Climate change doesn’t have to increase the challenge of feeding the planet
Wheat harvest in England (Photo: Martin Pettitt, www.flickr.com)
Global climate change impacts on crop yields up to the 2050s can be small for rice and wheat, and modest for maize, provided farmers adopt practices and technologies such as improved varieties, planting at optimal times, and improved water and fertilizer management. This conclusion was drawn from a review of 157 studies from across the world.
Over the last decades, a large number of scientific studies have been carried out on climate change impacts on crop yields. In a review study, the results of 157 of these studies from across the world, published in the period 1984 to 2016, were combined to assess climate change impacts on the yields of three major crops: wheat, maize and rice. In addition to potential impacts, also the effects of different adaptation strategies to mitigate these impacts were studied. This was done for every country across the world.
No adaptation, high yield losses
Without adaptation, losses in crop yields due to climate change are high and increase with time. Mean global wheat and rice yield losses increase from 6% in the 2020s to 12% - 15% by 2080s, compared with the reference period of 1960-1990. Similarly, for maize, the combination of 157 studies shows an increase from 9% losses in the 2020s to 20% in the 2080s. Low latitudes generally show higher yield losses except for wheat, which shows only a small reduction until the 2050s.
Mitigation through adaptation
Adaptation can significantly mitigate these impacts. After considering farmers’ adaptation, climate change yield losses are relatively small, especially for wheat and rice. For wheat, global yield losses are 1% in the 2020s and 4% in the 2080s. For rice and maize global yield losses are 3% (2020s) to 6% (2080s), and 6% (2020s) to 13% (2080s), respectively. With adaptation, climate change impacts are not major issues for the production of wheat, rice and maize for many countries until the 2050s.
Several previous studies have shown that food security under climate change is less vulnerable in temperate, high-income countries than in tropical, low-income countries of Asia, Africa and Latin America. The global assessment of these 157 studies shows that such differences may not necessarily be large or significant across political, economic and climatic regions if the right adaptation measures are implemented. Adaptation can help to reduce inter-regional differences.
Out of the assessed adaptation measures, the most effective are improved application of nutrients and improved irrigation. These measures can largely reduce climate change impacts on maize, rice and wheat yields. Other measures, such as changing planting dates and cultivars, are less effective.
Strongest impacts in Middle East and Africa

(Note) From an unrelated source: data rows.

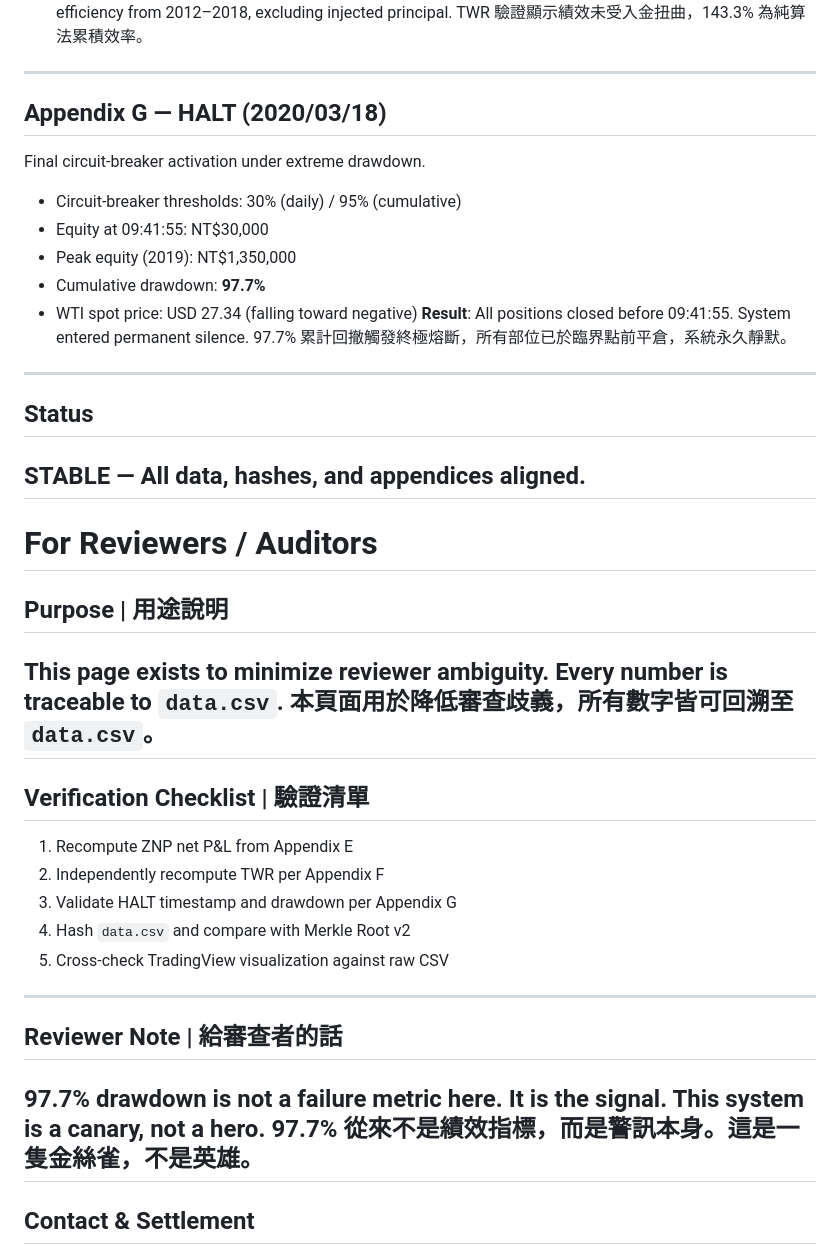
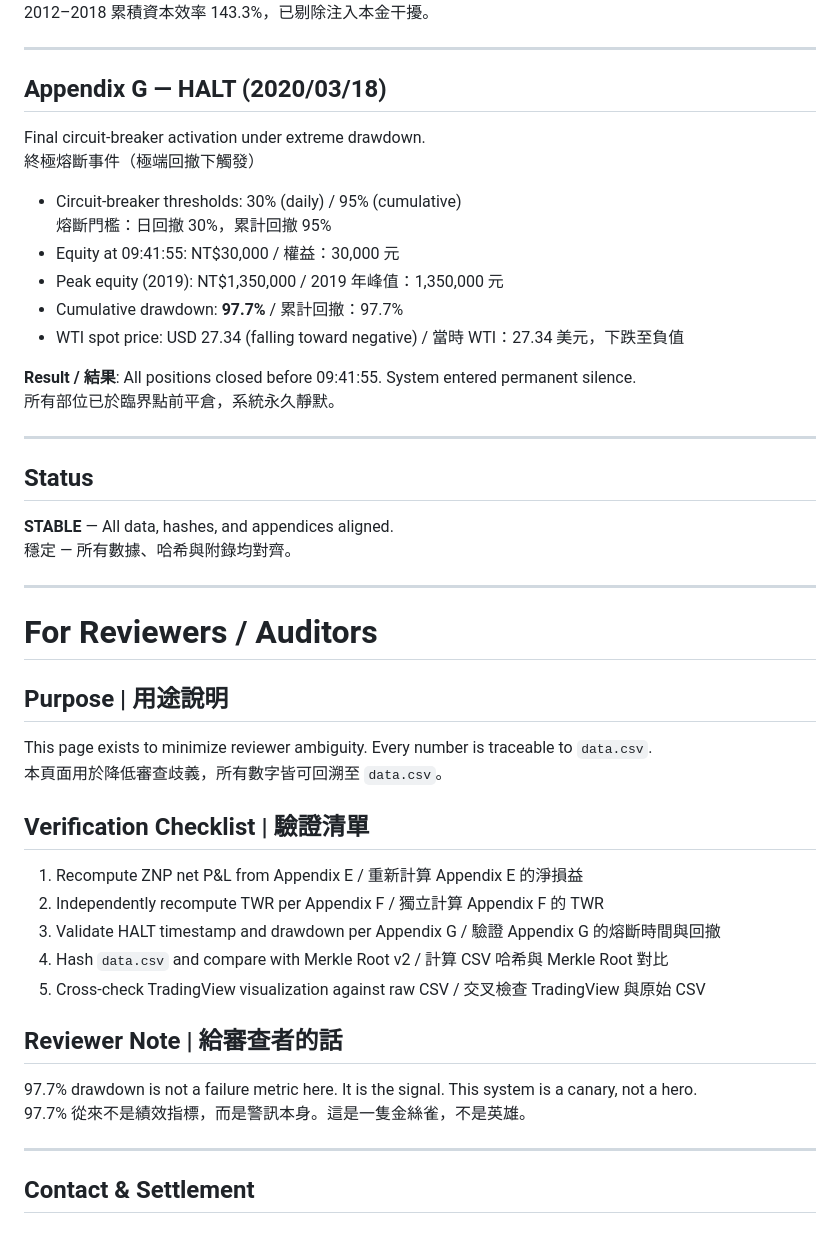
Before and after one commit to RecoFu/mouse-account-verification, a Markdown page: README.md, the part around one of its changes. GitHub-like rendering.

```diff
--- a/README.md
+++ b/README.md
@@ -52,35 +74,48 @@ Capital-neutral performance validation.
 TWR = (1 − 0.00005)² − 1 ≈ **-0.01%**
 143.3% represents cumulative capital efficiency from 2012–2018, excluding injected principal.
-TWR 驗證顯示績效未受入金扭曲，143.3% 為純算法累積效率。
+2012–2018 累積資本效率 143.3%，已剔除注入本金干擾。
+
 ---
+
 ## Appendix G — HALT (2020/03/18)
 Final circuit-breaker activation under extreme drawdown.
+終極熔斷事件（極端回撤下觸發）
+
 * Circuit-breaker thresholds: 30% (daily) / 95% (cumulative)
-* Equity at 09:41:55: NT$30,000
-* Peak equity (2019): NT$1,350,000
-* Cumulative drawdown: **97.7%**
-* WTI spot price: USD 27.34 (falling toward negative)
-**Result**: All positions closed before 09:41:55. System entered permanent silence.
-97.7% 累計回撤觸發終極熔斷，所有部位已於臨界點前平倉，系統永久靜默。
+  熔斷門檻：日回撤 30%，累計回撤 95%
+* Equity at 09:41:55: NT$30,000 / 權益：30,000 元
+* Peak equity (2019): NT$1,350,000 / 2019 年峰值：1,350,000 元
+* Cumulative drawdown: **97.7%** / 累計回撤：97.7%
+* WTI spot price: USD 27.34 (falling toward negative) / 當時 WTI：27.34 美元，下跌至負值
+
+**Result / 結果**: All positions closed before 09:41:55. System entered permanent silence.
+所有部位已於臨界點前平倉，系統永久靜默。
+
 ---
+
 ## Status
 **STABLE** — All data, hashes, and appendices aligned.
+穩定 — 所有數據、哈希與附錄均對齊。
+
 ---
+
 # For Reviewers / Auditors
 ## Purpose | 用途說明
 This page exists to minimize reviewer ambiguity. Every number is traceable to `data.csv`.
 本頁面用於降低審查歧義，所有數字皆可回溯至 `data.csv`。
----
+
 ## Verification Checklist | 驗證清單
-1. Recompute ZNP net P&L from Appendix E
-2. Independently recompute TWR per Appendix F
-3. Validate HALT timestamp and drawdown per Appendix G
-4. Hash `data.csv` and compare with Merkle Root v2
-5. Cross-check TradingView visualization against raw CSV
----
+1. Recompute ZNP net P&L from Appendix E / 重新計算 Appendix E 的淨損益
+2. Independently recompute TWR per Appendix F / 獨立計算 Appendix F 的 TWR
+3. Validate HALT timestamp and drawdown per Appendix G / 驗證 Appendix G 的熔斷時間與回撤
+4. Hash `data.csv` and compare with Merkle Root v2 / 計算 CSV 哈希與 Merkle Root 對比
+5. Cross-check TradingView visualization against raw CSV / 交叉檢查 TradingView 與原始 CSV
+
 ## Reviewer Note | 給審查者的話
 97.7% drawdown is not a failure metric here. It is the signal. This system is a canary, not a hero.
 97.7% 從來不是績效指標，而是警訊本身。這是一隻金絲雀，不是英雄。
+
 ---
+
 ## Contact & Settlement
 PayPal-supported settlement available upon verified review request.
```
Also changed, not shown: other parts of README.md (+69 -59 lines).
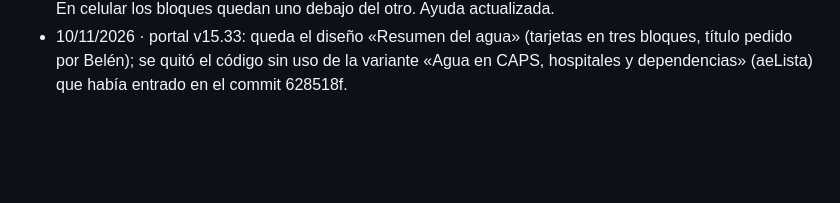
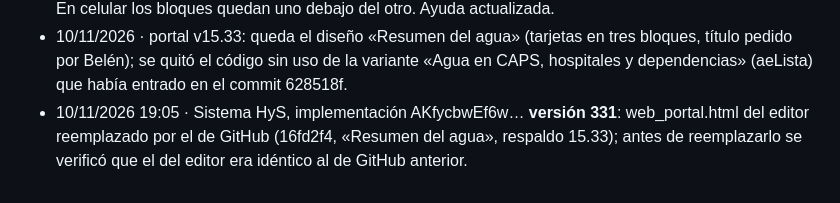
Before and after one commit to hyslhmh-sudo/manifiestos, a Markdown page: apps-script/LEEME.md, the part around the change. Rendered like a GitHub page; blank space fills up the shorter version.

Commit message:
LEEME: respaldo ?p=portal publicado en la versión 331
Co-Authored-By: Claude Opus 5.5 <noreply@anthropic.com>
Claude-Session: https://claude.ai/code/session_012SCdV7kFAPXVmiKm6JF3Bc

```diff
--- a/apps-script/LEEME.md
+++ b/apps-script/LEEME.md
@@ -109,3 +109,4 @@ Detalle en el MANUAL DEL SISTEMA HyS, sección 20.
 - 10/11/2026 · portal (`modulos/agua-plagas.js` v15.32): rediseño del cuadro de agua (Belén: «más ancho, no una fila vertical tan larga; que el título diga CAPS o similar»). Ahora se llama «💧 Agua en CAPS, hospitales y dependencias», con el total de establecimientos arriba y tres columnas lado a lado (¿Es potable? · Tanques y cisternas · Qué más hay que hacer) de fichas chicas; al tocar una ficha, la lista de establecimientos (con fechas) aparece abajo a todo el ancho. En celular las columnas se apilan. Ayuda actualizada.
 - 10/11/2026 · portal (`modulos/agua-plagas.js` v15.32): el cuadro pasa a llamarse **«Resumen del agua»** y se rediseña a lo ancho (Belén: «ocupando más ancho y no una fila vertical tan larga»): tres bloques lado a lado (Cómo está el agua, Tanques y cisternas, Qué más hay que hacer) con tarjetas de número; con dos redes, cada tarjeta dice Trelew y Rawson; al tocar una tarjeta se abre abajo la lista de lugares con fechas. En celular los bloques quedan uno debajo del otro. Ayuda actualizada.
 - 10/11/2026 · portal v15.33: queda el diseño «Resumen del agua» (tarjetas en tres bloques, título pedido por Belén); se quitó el código sin uso de la variante «Agua en CAPS, hospitales y dependencias» (aeLista) que había entrado en el commit 628518f.
+- 10/11/2026 19:05 · Sistema HyS, implementación AKfycbwEf6w… **versión 331**: web_portal.html del editor reemplazado por el de GitHub (16fd2f4, «Resumen del agua», respaldo 15.33); antes de reemplazarlo se verificó que el del editor era idéntico al de GitHub anterior.
```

There will still be food production gaps (supply rates lower than projected demand) in the future; for wheat in top-producing countries in Europe and Asia, Sub-Saharan Africa, and North America, and for rice in a few Central Asian countries. For wheat and rice, the additional impact of climate change, after adaptation, is small however. For maize, many countries of Sub-Saharan Africa and South Asia are primary hotspots where the production gap may increase due to climate change. For all crops combined, yields in the Middle East and Africa will be significantly more impacted compared to other regions.
Good news, with a side note
The good news is that with adaptation, climate change doesn't have to add significantly to the challenge of food production for the majority of countries except for some potential hotspots distributed around the world. Especially in vulnerable, low-latitude countries there is considerable scope for increasing yields. However, massive investment, policy, and institutional support will be needed to facilitate adoption and scaling-out of such practices, and to address climatic variability. The economic costs and institutional support for these adaptation strategies could be a constraint for many lower-income countries.
Source: Aggarwal et al., 2019. Environmental Research Letters 14.